-> Sapho Hwy 113 -> Clallam Bay -> Sekiu -> Neah Bay on the Makah Reservation

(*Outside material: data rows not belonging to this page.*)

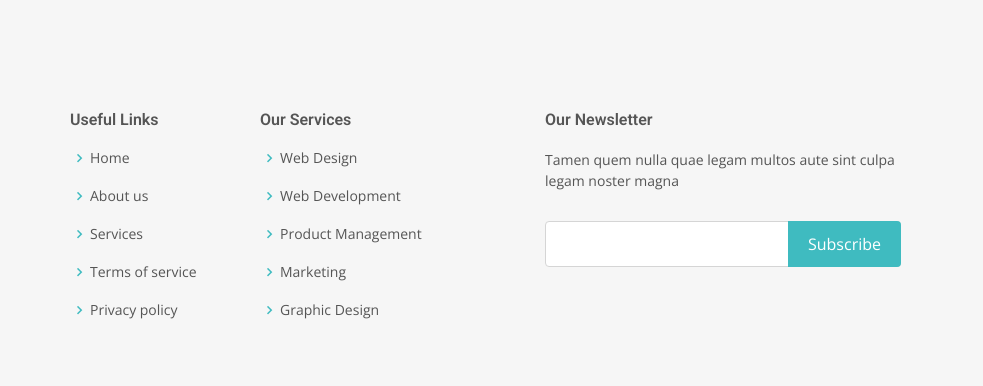
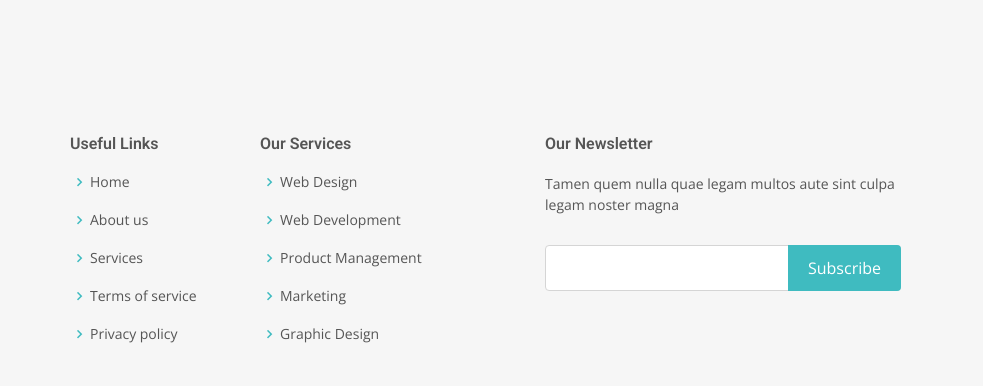
Before and after one commit to Innocent-Tamunosiki/alizeeequipmentlimited, a plain HTML site: page index.html in a window 1280 px wide. Shown: the part 9490-9876 px from the top of the page, 297-1280 px from the left. Drawn offline with nearby package versions, Linux system fonts and the light colour scheme; files whose address does not match are found by name.

Commit message:
index update

```diff
--- a/index.html
+++ b/index.html
@@ -929,7 +929,7 @@
     <div class="footer-top">
       <div class="container">
         <div class="row">
-          <a  href="index.html" class="logo me-auto"><img style="width: 150px; height: 50px;" src="assets/img/logo.png" alt=""></a>
+          <a  href="index.html" class="logo me-auto"><img class="" style="width: 150px; height: 50px;" src="assets/img/logo.png" alt=""></a>
 
           <div class="col-lg-3 col-md-6">
             <div class="footer-info">
@@ -951,7 +951,7 @@
             </div>
           </div>
 
-          <div class="col-lg-2 col-md-6 footer-links">
+          <div class="pt-4 col-lg-2 col-md-6 footer-links">
             <h4>Useful Links</h4>
             <ul>
               <li><i class="bx bx-chevron-right"></i> <a href="#">Home</a></li>
@@ -962,7 +962,7 @@
             </ul>
           </div>
 
-          <div class="col-lg-3 col-md-6 footer-links">
+          <div class="pt-4 col-lg-3 col-md-6 footer-links">
             <h4>Our Services</h4>
             <ul>
               <li><i class="bx bx-chevron-right"></i> <a href="#">Web Design</a></li>
@@ -973,7 +973,7 @@
             </ul>
           </div>
 
-          <div class="col-lg-4 col-md-6 footer-newsletter form-group ">
+          <div class="pt-4 col-lg-4 col-md-6 footer-newsletter form-group ">
             <h4>Our Newsletter</h4>
             <p>Tamen quem nulla quae legam multos aute sint culpa legam noster magna</p>
             <form  action="" method="post">
```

… one of the high points was a visit to the Makah Indian reservation. Driving toward the northwestern end of the Peninsula I saw a sign that said “Most North West Point in the Lower 48 States: 45 miles.” Although time was limited, I did not resist the temptation to go to the “end of the road.” The road to Cape Flattery, the most northwest point, was rugged, often close to the edge of cliffs that went down to the Pacific Ocean. Inland, the day was cloudy and calm; at the Ocean it was clear with high winds – and waves smashing upon the rocky shore. The road went through Neiah Bay, the main town on the reservation where I bought a permit to visit Cape Flattery. In 1999, the Makah resumed the traditional whale hunt that had ceased in the 1920's. Thus far there has been one hunt [1999, successful] even though permission had been obtained to hunt annually. I do not know why the hunt has not been repeated. Perhaps it is due to the objections from environmentalist groups… A few miles before the Cape, the road became unpaved and muddy. The last ¾ mile was an easy trail down to the point atop what I estimated to be a 100 – 150’ cliff that overlooked the translucent pale blue ocean swell that carried sea birds up and down with the motion. A sign said that the birds and other life were attracted by the nutrients carried down to the ocean by the deep canyon creeks to the sides of the point. Beyond the swell stood Tatoosh Island with Cape Flattery lighthouse… I wanted to stand on the point but the situation appeared precarious. I lay flat on the ground, legs pointing inland, and reached out with my arms to touch the point

-> Cape Flattery and back to 101 -> Hoh rain forest where I took a short hike

In a parallel universe, in 2004, on Sunday, after the piroshkis and the Experience Music Project -> on to Bellingham, then on Monday morning, Western Washington University, application for teaching in mathematics and contact with philosophy faculty, then in the evening, Hwy 542 West. First on to Mout Baker Vineyards, 11.5 mi. east of Bellingham, 1.5 mi after crossing the Nooksack River [mmm.]

…Nooksack river valley, Glacier and excellent steak at Graham’s and nuclear soup across the road, to the road up to Mt. Baker and Coleman Glacier, then on to Mt. Baker Ski lift under Mt. Shuksan [blue-green Glaciers.] The glaciers are impressive for being at a relatively low elevation at this latitude: because of the degree of precipitation, above 6000’ feet [5000’ for north faces] is under permanent snow